Another rich talent pool includes former members of the military, who often have strong technical, operational, and security backgrounds. CISOs are also retraining existing security workers, and recruiting IT workers and training them in cybersecurity. They have been drawing from fields as diverse as accounting, auditing, and quality assurance management, and reaching out to underrepresented groups like women and people of color. They sometimes seek out people like Vukmirovic, who make the switch from fields that, on the surface, may not seem related.
Creating a bigger tent for cybersecurity professionals
The cybersecurity industry has been criticized for unrealistic requirements for entry-level jobs. Some employers still insist on professional certifications and advanced degrees that take years to earn. For example, one job listing for a more junior security operations center analyst at a major bank required a bachelor’s degree, at least four years of experience in sophisticated techniques, and professional certificates.
(ISC)² told Endpoint it is piloting an entry-level cybersecurity certification meant to help cybersecurity career changers and young professionals demonstrate to employers that they have the foundational skills and personal attributes necessary for a career in cybersecurity. The certification can also be used by professionals who need to show they have an understanding of cybersecurity best practices. For example, if the SEC adopts proposed regulations that public companies must have cyber expertise on their board, the certification could verify board members’ knowledge.
Another way employers are broadening their criteria for hiring is by no longer insisting that workers be on-site. That’s been a key recruiting and retention issue during the era of hybrid work.
Cybersecurity as a community service career
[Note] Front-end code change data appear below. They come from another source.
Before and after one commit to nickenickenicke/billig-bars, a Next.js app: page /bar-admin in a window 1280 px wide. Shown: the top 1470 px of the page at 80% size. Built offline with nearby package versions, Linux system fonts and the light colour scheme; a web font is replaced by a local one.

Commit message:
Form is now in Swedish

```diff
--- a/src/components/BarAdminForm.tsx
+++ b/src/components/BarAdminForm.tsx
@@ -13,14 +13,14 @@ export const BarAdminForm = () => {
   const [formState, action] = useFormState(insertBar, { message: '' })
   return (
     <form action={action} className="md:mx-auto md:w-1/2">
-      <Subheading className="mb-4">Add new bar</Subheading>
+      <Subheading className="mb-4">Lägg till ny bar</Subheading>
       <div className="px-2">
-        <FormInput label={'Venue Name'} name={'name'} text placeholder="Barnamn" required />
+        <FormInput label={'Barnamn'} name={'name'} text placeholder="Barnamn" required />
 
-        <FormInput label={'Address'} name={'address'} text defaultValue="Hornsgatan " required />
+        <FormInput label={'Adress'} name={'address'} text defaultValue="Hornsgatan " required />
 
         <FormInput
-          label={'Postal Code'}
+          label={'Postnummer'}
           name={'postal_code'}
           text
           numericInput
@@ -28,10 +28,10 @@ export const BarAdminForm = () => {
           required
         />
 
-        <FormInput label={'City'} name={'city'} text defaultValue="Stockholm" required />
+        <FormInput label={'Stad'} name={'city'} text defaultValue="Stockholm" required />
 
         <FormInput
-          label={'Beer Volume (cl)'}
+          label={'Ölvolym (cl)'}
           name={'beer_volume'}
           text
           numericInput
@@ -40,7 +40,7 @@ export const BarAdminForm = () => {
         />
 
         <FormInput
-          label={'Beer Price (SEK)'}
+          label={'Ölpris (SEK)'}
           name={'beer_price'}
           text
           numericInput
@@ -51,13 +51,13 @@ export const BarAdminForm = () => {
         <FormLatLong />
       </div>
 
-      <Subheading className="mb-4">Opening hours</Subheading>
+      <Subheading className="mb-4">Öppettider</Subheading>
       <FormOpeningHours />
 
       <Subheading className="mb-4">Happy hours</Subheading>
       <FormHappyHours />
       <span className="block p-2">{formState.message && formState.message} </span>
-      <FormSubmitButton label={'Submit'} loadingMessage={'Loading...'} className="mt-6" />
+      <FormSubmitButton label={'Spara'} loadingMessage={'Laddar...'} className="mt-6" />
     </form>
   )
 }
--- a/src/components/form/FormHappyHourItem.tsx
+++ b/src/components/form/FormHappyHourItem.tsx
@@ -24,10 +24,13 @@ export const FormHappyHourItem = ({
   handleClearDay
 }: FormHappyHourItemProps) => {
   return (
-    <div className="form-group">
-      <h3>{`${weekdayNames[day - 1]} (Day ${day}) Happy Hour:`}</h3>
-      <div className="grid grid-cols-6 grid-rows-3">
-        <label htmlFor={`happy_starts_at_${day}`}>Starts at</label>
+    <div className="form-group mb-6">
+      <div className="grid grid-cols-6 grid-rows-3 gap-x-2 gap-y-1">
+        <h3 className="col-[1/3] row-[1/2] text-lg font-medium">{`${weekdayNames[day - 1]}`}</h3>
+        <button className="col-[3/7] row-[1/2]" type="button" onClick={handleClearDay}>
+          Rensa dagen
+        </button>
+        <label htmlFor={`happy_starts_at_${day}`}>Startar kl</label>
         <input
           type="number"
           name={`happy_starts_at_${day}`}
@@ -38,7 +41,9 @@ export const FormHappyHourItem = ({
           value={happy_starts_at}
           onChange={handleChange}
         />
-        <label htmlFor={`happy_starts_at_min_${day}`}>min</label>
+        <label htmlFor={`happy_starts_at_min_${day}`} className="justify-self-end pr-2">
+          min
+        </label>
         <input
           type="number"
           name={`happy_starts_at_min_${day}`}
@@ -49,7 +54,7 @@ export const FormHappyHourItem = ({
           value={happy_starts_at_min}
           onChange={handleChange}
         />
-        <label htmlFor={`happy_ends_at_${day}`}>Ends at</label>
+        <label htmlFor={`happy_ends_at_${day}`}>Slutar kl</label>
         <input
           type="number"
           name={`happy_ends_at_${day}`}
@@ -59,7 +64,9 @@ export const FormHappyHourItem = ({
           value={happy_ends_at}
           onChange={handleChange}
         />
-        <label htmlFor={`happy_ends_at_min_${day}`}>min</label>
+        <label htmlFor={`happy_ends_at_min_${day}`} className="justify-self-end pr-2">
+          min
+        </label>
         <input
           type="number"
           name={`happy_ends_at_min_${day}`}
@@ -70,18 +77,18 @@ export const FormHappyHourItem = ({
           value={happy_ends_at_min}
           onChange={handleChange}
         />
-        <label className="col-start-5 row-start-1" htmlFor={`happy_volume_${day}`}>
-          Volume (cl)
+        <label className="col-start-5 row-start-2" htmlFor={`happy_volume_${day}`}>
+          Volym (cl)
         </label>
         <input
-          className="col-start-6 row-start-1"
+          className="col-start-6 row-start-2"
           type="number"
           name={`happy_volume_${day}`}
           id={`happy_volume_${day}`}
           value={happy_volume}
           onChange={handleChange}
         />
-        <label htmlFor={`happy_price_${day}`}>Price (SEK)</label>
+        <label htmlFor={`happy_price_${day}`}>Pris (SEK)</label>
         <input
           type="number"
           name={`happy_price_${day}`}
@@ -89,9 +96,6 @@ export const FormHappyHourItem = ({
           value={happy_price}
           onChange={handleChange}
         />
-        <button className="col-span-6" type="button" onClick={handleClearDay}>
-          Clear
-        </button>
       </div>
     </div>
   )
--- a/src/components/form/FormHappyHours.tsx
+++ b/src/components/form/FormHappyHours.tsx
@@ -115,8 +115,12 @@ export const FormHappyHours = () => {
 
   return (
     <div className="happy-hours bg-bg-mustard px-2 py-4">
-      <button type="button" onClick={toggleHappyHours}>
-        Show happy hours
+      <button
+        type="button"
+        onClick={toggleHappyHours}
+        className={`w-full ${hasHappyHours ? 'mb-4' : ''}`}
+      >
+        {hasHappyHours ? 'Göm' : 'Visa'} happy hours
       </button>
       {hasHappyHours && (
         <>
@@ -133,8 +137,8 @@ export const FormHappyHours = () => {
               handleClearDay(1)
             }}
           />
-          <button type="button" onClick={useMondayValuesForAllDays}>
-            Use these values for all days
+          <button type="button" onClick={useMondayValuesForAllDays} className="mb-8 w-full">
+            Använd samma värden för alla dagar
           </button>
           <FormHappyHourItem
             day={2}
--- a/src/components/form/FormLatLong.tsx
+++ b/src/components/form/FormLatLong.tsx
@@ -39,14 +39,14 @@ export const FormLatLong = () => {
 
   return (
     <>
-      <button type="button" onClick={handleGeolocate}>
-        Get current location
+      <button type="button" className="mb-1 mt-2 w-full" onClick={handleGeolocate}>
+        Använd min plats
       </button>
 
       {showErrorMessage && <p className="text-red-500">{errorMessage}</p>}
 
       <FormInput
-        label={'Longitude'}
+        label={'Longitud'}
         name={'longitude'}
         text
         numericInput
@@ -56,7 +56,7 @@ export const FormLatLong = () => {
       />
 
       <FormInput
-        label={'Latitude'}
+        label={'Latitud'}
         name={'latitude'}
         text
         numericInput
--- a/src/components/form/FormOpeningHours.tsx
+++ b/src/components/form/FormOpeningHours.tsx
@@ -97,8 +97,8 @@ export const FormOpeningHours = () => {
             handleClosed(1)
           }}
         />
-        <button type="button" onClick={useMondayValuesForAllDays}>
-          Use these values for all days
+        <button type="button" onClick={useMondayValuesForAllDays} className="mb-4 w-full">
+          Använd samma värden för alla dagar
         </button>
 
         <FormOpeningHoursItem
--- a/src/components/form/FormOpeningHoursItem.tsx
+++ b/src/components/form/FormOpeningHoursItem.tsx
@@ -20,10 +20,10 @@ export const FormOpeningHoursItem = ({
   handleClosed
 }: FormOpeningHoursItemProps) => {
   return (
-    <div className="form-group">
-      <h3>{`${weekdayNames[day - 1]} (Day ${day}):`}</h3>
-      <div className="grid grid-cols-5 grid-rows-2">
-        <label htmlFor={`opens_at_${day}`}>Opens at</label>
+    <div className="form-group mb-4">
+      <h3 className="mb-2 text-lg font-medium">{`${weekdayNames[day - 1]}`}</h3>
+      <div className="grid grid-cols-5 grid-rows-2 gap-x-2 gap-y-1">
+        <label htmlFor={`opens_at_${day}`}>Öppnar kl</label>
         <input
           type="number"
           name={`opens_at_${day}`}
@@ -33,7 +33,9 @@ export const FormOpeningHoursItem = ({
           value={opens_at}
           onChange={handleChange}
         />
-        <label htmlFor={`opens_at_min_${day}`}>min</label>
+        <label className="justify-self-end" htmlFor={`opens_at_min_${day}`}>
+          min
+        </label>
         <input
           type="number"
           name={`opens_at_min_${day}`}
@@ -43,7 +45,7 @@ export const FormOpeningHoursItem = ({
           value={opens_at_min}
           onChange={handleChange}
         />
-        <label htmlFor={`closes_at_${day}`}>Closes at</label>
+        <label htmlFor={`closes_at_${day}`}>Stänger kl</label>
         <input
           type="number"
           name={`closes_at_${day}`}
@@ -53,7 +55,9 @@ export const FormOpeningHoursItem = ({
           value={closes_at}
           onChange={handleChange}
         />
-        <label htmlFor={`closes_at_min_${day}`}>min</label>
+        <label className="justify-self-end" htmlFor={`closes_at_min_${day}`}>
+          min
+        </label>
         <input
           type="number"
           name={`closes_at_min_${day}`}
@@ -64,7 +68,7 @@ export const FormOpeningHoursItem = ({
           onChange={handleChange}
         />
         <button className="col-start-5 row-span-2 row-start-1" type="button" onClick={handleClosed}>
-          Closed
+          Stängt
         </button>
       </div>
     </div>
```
Ann Cleaveland, executive director of the Center for Long-Term Cybersecurity at UC Berkeley, says that cybersecurity careers can be marketed to young workers seeking a way to make a difference in the world. “Cybersecurity is related to public service and serving communities,” she says. “It would help if the public thought of it more like a job that is, in some respects, like a healthcare worker, rather than the stereotype of a hacker in a hoodie sitting in a corner somewhere. That makes the mission resonate so much more with a lot of different kinds of people.”
[Think of it] more like a healthcare worker, rather than the stereotype of a hacker in a hoodie.
CTLC is working to establish an international network of clinics at universities that would draw from computer science departments as well as nontechnical majors to help infuse students with a sense of mission and assist them in getting cybersecurity jobs in nonprofits and other do-good organizations. “Cybersecurity has to be made more appealing to more kinds of students from more kinds of disciplines,” Cleaveland says.
Broadening the outreach of the field to more academic disciplines “means that clients get better cybersecurity and even technical assistance,” Cleaveland adds. “We’ve ended up getting students
from the law school, the policy school, public health—people who might never have seen cybersecurity as a pathway for them
Rachael Cornejo got her cybersecurity training through CTLC’s Citizen Clinic, which sees itself as a public-interest digital security effort. At UC Berkeley, Cornejo thought she wanted to pursue a career in journalism, but then discovered she was more interested in advocacy and creating change. Based on her training, after graduation she was able to secure a job as a cybersecurity consultant at Deloitte.
As a humanities and liberal arts student, Cornejo said her biggest surprise was that her cybersecurity career required less technical expertise than she’d expected. “There’s the hard science behind hacking, but that’s only a small part of cybersecurity,” she says. “It’s really a much more qualitative discipline.”
Cornejo finds herself using her soft skills to interview people about risks to help prioritize them and assemble a risk assessment. “Basically, it’s about getting inside the head of hackers,” she says. “That can be fun and satisfying.”